Green onions are an easy way to add taste and texture to just about any savory dish, and they're packed with vitamin K, vitamin A, and Vitamin C. Often a recipe calls for them as a garnish, but green onions are so much more than just an afterthought. To know how to best use green onions, you have to know how to buy good ones, how to store them and how to cut green onions for any dish. Once you have all the green onion knowledge, you're on your way to adding the perfect pop of flavor to your meal.
How to buy and store green onions
The first thing to know is that green onions and scallions are the same thing. You may see either sign at the grocery store, where you can find them year-round. Whatever name is on the sign, what you're looking for are white bulbs that are straight rather than round and have short roots on the end and long, thin dark green tops. Green onions are different than spring onions, which have a much larger onion bulb.
Buy onions that have crisp, bright green leaves and firm, white bulbs.
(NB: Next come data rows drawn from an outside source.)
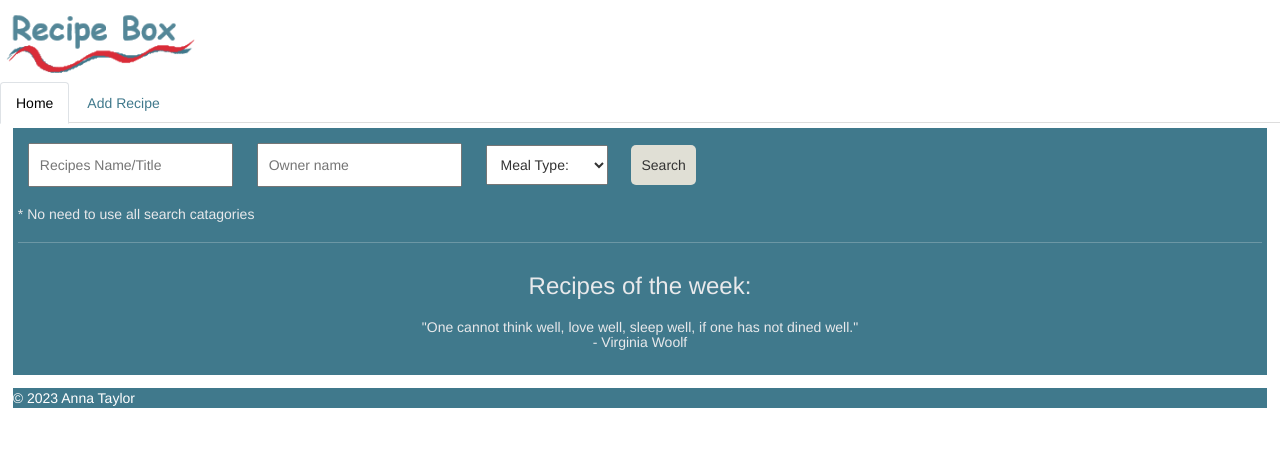
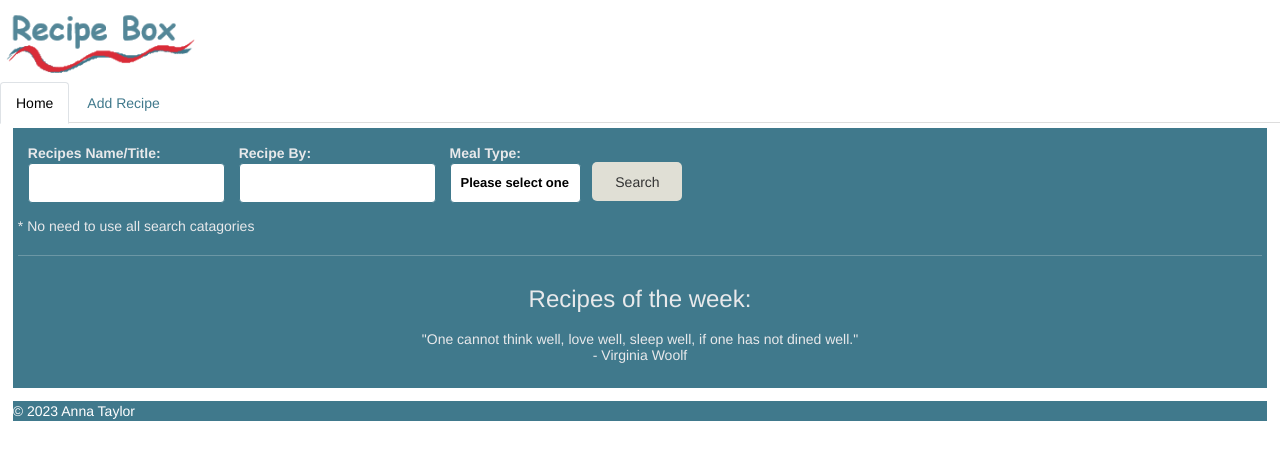
Before and after one commit to Anna-tay/home_recipes, a Flask app: template templates/home.html in a window 1280 px wide. Shown: the top 449 px of the page. Run offline with Flask 3, Linux system fonts and the light colour scheme; the template is opened without the code that fills it, so the values that code supplies are empty; some libraries are stand-ins or nearby versions.

```diff
--- a/static/css/main.css
+++ b/static/css/main.css
@@ -63,6 +63,11 @@ footer{
 .bu:hover{
     color: var(--white);
     background-color: var(--secondary);
+}
+.search_button{
+    width: 9rem;
+    height: 3.9rem;
+    margin-left: 8px;
 }
 
 .button{
@@ -167,14 +172,23 @@ footer{
     border-radius: 7px;
 }
 
-.search_bar input,
-.search_bar select,
-.search_bar label,
-.search_bar h5,
-.search_bar button {
-  display: inline-block;
-  margin: 1rem;
-  padding: 1rem;
+.searchlabel{
+    color:var(--white);
+    margin-top: 1rem;
+    margin-left: 1rem;
+}
+
+.search_bar label.searchlabel input, .search_bar label.searchlabel select{
+    -webkit-appearance: none;
+    display: block;
+    font-size: 1.3rem;
+    border: solid 1px var(--primary);
+    border-radius: 4px;
+    padding: 1rem;
+    color: black;
+    width: 100%;
+    max-width: 20rem;
+    background-color: white;
 }
 
 .recipe_search {
@@ -183,7 +197,6 @@ footer{
 #confirm_save, #confirm_message{
     display: none;
 }
-
 
 .star-rating {
     display: inline-block;
--- a/templates/base.html
+++ b/templates/base.html
@@ -16,6 +16,7 @@
     <meta
         name="image"
         content="\static\images\Recipe_box_logo.png" />
+
 
     <!-- header with logo -->
     <div id="logo_box">
--- a/templates/home.html
+++ b/templates/home.html
@@ -34,10 +34,14 @@
         <!-- search bar -->
         <section>
             <div class="search_bar">
-              <input type="text" id="recipe_search" name="search_value" placeholder="Recipes Name/Title" >
-              <input type="text" id="owner_search" name="search_owner" placeholder="Owner name">
+              <fieldset>
+                <label class="searchlabel">Recipes Name/Title:
+                  <input type="text" id="recipe_search"  name="search_value" ></label>
+                <label class="searchlabel">Recipe By:
+                  <input type="text" id="owner_search" name="search_owner" ></label>
+                  <label class="searchlabel">Meal Type:
                     <select name="meal_type">
-                    <option value="NULL">Meal Type:</option>
+                      <option value="NULL">Please select one</option>
                       <option value="Appetizer">Appetizer</option>
                       <option value="Beverages">Beverages</option>
                       <option value="Breakfast">Breakfast</option>
@@ -47,8 +51,9 @@
                       <option value="Main Course">Main Course</option>
                       <option value="Side Dish">Side Dish</option>
                       <option value="Snacks">Snacks</option>
-                </select>
-                <button type="submit" class="turn_red bu" id="search_button">Search <i class="fa fa-search"></i></button>
+                  </select></label>
+                  <button type="submit" class="turn_red bu search_button" id="search_button">Search <i class="fa fa-search"></i></button>
+                </fieldset>
             </div>
             <h5 class="white">* No need to use all search catagories</h5>
           </section>
@@ -77,7 +82,7 @@
                 </div>
               {% endfor %}
             {% elif sv == 'true' %}
-                <h4 class="white">No recipes found with "{{search_value}}" in the Title</h4>
+                <h4 class="white">No recipes found with that search</h4>
             {% else %}
                 <h4 class="white">Search for Recipes</h4>
             {% endif %}
```
Also changed, not shown: README.md. Lines whose indentation alone changed are shown as unchanged.
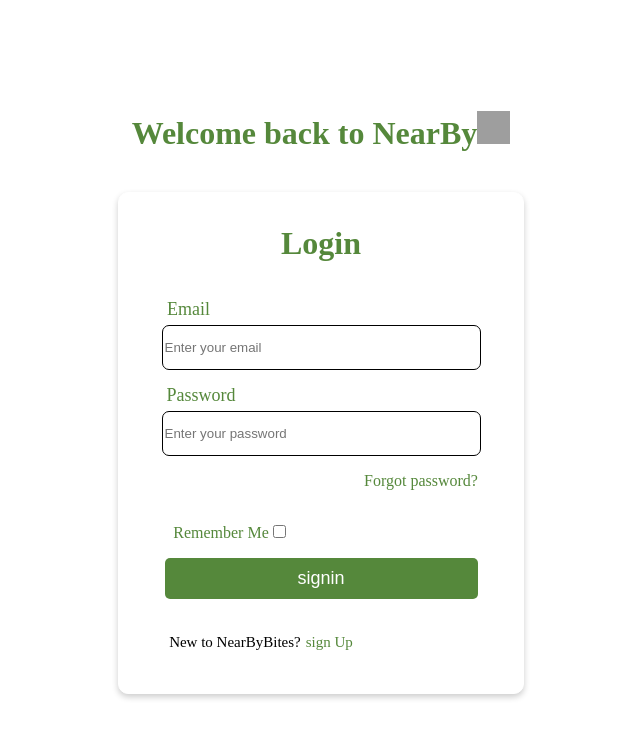
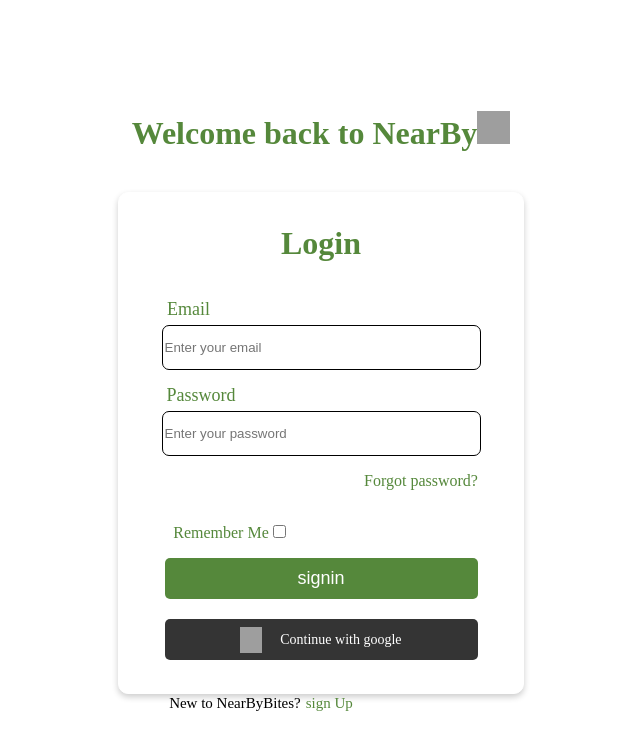
Before and after one commit to HARSHAKARTHIKEYA1510/React-Summer-Project, a Next.js app: page /Login in a window 1280 px wide. Shown: the top 750 px of the page, without its empty margins (319-959 px from the left). Built offline with nearby package versions, Linux system fonts and the light colour scheme; grey boxes are pictures that could not be loaded.

Commit message:
firebase and login changes

```diff
--- a/app/Login/page.js
+++ b/app/Login/page.js
@@ -1,14 +1,27 @@
 "use client";  // <-- Add this line at the top of the file
 
 import {useState} from "react"
-
 import Link from "next/link";
+import { signInWithGoogle } from "../../lib/auth";
+import { useRouter } from "next/navigation";
 
 
 export default function Login(){
     const [username,setUsername]=useState("")
     const [password,setpassword]=useState("")
     const [invaild,setinvalid]=useState("")
+    const [error, setError] = useState(null);
+    const router = useRouter();
+
+    async function handleGoogle() {
+        setError('')
+        try {
+        await signInWithGoogle();
+        router.push('/Home')
+        } catch(err) {
+            setError(err)
+        }
+    }
 
 
     function handleusername(event){
@@ -41,6 +54,10 @@
                 <p className="remember">Remember Me<input id="text" type="checkbox"/></p>
 
                 <button className="signinbutton1" onClick={handlelogin}>signin</button>
+                <div className="googlediv">
+                <img className="googleimg" src="https://upload.wikimedia.org/wikipedia/commons/thumb/c/c1/Google_%22G%22_logo.svg/480px-Google_%22G%22_logo.svg.png"/>
+                <span onClick={handleGoogle} className="google">Continue with google</span>
+                </div>
                 {invaild && <p style={{color:"red",marginTop:"10px"}}>{invaild}</p>}
                 <p className={invaild?"newbites1":"newbites"} >New to NearByBites?
                     <Link className="signupbutton" href="signup">sign Up</Link>
--- a/app/globals.css
+++ b/app/globals.css
@@ -180,6 +180,36 @@
   cursor: pointer;
 
 }
+/* .google{
+  height: 41px;
+  width: 313px;
+  background-color: #343434;
+  font-size: 14px;
+  color: white;
+  border: none;
+  border-radius: 5px;
+  margin-bottom: 20px;
+} */
+.googlediv{
+  display: flex;
+  justify-content: center;
+  align-items: center;
+  height: 41px;
+  width: 313px;
+  background-color: #343434;
+  font-size: 14px;
+  color: white;
+  border: none;
+  border-radius: 5px;
+  margin-bottom: 20px;
+  text-decoration: none;
+  cursor: pointer;
+  gap: 18px;
+}
+.googleimg{
+  height: 3.2vh;
+  width:1.7vw;
+}
 .newbites{
   font-size: 15px;
   margin-right: 120px;
@@ -305,14 +335,31 @@
   transition: 0.1s ease-in;
   font-weight: bold;
   margin-top: 10px;
-  margin-left: 200px;
+  margin-left: 10px;
+}
+.signin{
+    height: 36px;
+  width: 90px;
+  background-color: #343434	;
+  color: white;
+  border-radius: 5px;
+  border: none;
+  cursor: pointer;
+  transition: 0.1s ease-in;
+  font-weight: bold;
+  margin-top: 10px;
+  margin-left: auto;
 }
 .order:hover{
   background-color: #55883B;
   color: white;
   transform: scale(1.01);
 }
-
+.signin:hover{
+  background-color: #55883B;
+  color: white;
+  transform: scale(1.01);
+}
 
 .cart {
   display: flex;
@@ -362,18 +409,9 @@
   gap: 10px;
   flex-direction: column;
 }
-.cartdetails{
-  display: flex;
-  /* flex-direction: row; */
-}
-/* .qty-controls{
-  display: flex;
-  background-color: #55883B;
-  text-decoration: none;
 
-} */
 
-.cartitems {
+/* .cartitems {
   position: fixed;
   top: 80px;
   right: 20px;
@@ -386,7 +424,7 @@
   width: 100%;
   display: flex;
   flex-direction: column;
-}
+} */
 
 .cartdetails {
   display: flex;
@@ -410,7 +448,7 @@
 @keyframes slideIn {
   from {
     opacity: 0;
-    transform: translateY(-50px);
+    transform: translateY(-150px);
   }
   to {
     opacity: 1;
--- a/app/layout.js
+++ b/app/layout.js
@@ -18,10 +18,10 @@
 
 export default function RootLayout({ children }) {
   return (
-    <html lang="en">
-      <body className={`${geistSans.variable} ${geistMono.variable}`}>
-        {children}
-      </body>
-    </html>
+      <html lang="en">
+        <body className={`${geistSans.variable} ${geistMono.variable} antialiased`}>
+          {children}
+        </body>
+      </html>
   );
 }
--- /dev/null
+++ b/lib/auth.js
@@ -0,0 +1,28 @@
+import { getAuth, GoogleAuthProvider, signInWithPopup } from "firebase/auth";
+import { auth } from "./firebase";
+
+export function onAuthStateChanged(cb) {
+    return onAuthStateChanged(auth, cb);
+  }
+
+  export function onIdTokenChanged(cb) {
+    return onIdTokenChanged(auth, cb);
+  }
+
+  export async function signInWithGoogle() {
+    const provider = new GoogleAuthProvider();
+
+    try {
+      await signInWithPopup(auth, provider);
+    } catch (error) {
+      console.error("Error signing in with Google", error);
+    }
+}
+
+export async function signOut() {
+    try {
+      return auth.signOut();
+    } catch (error) {
+      console.error("Error signing out with Google", error);
+    }
+}
--- /dev/null
+++ b/lib/firebase.js
@@ -0,0 +1,15 @@
+import { initializeApp } from "firebase/app";
+import { getAuth } from "firebase/auth";
+
+const firebaseConfig = {
+  apiKey: "AIzaSyAi9kPjtfzoQAJBSDy88QtVE_vDth5MZls",
+  authDomain: "nearbybites-a6c21.firebaseapp.com",
+  projectId: "nearbybites-a6c21",
+  storageBucket: "nearbybites-a6c21.firebasestorage.app",
+  messagingSenderId: "1052720877778",
+  appId: "1:1052720877778:web:413a5a3bf576fc76c95d0b",
+  measurementId: "G-K9JH71DFHQ"
+};
+
+const app = initializeApp(firebaseConfig);
+export const auth = getAuth(app)
--- a/package.json
+++ b/package.json
@@ -9,8 +9,10 @@
     "lint": "next lint"
   },
   "dependencies": {
+    "@clerk/nextjs": "^6.25.4",
+    "firebase": "^12.0.0",
+    "next": "15.3.1",
     "react": "^19.0.0",
-    "react-dom": "^19.0.0",
-    "next": "15.3.1"
+    "react-dom": "^19.0.0"
   }
 }
```
Also changed, not shown: app/Home/page.js (+8 -3 lines), middleware.js (added, +12 -0 lines), 1 other file (tests, documents, lock files or other folders).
Store them wrapped in a plastic bag in your refrigerator in the crisper drawer for up to five days.
How to cut green onions for any dish
First, wash the whole green onions. Rinse off any dirt under running water and remove any wilted tops or slimy skins on the white part of the green onion. Next, lay the onions down on a cutting board and trim off the root end by slicing through the onion just above the roots, and then trim about two inches off the top of the green ends.
You can eat both the white part and the green part, and you can eat them raw or cooked. Most often, you will add the white part of the onion to other ingredients during the cooking process and use the raw green part of the onion as a garnish or add in at the very end of preparation.
Use a sharp knife and cut the scallions in a rocking motion, cutting the green onion into small pieces from the white end all the way up. If you're not cooking the onions at all (using them in salsas or salads or as a garnish), cut them into slices about 1/8-inch thick. You can then add the sliced onions to green salads, deviled eggs, ramen or as a garnish on almost any meat dish.
If you plan to cook them in something like a veggie stir fry or fried rice, cut the green onions into 1-inch slices. For these larger slices, you can chop green onions on the bias, which just means you cut them at a 45-degree angle. It doesn't change the taste at all, but if you're trying to impress someone, it adds an elegant touch. You can also add green onions to scrambled eggs just before you cook them.
Once you've cut the green onions into slices, you can continue to chop them up into smaller pieces. The little green bits of are a great substitute for chives, with a mild onion flavor that adds great taste to potatoes and sour cream dips.
This post was originally published on December 3, 2020.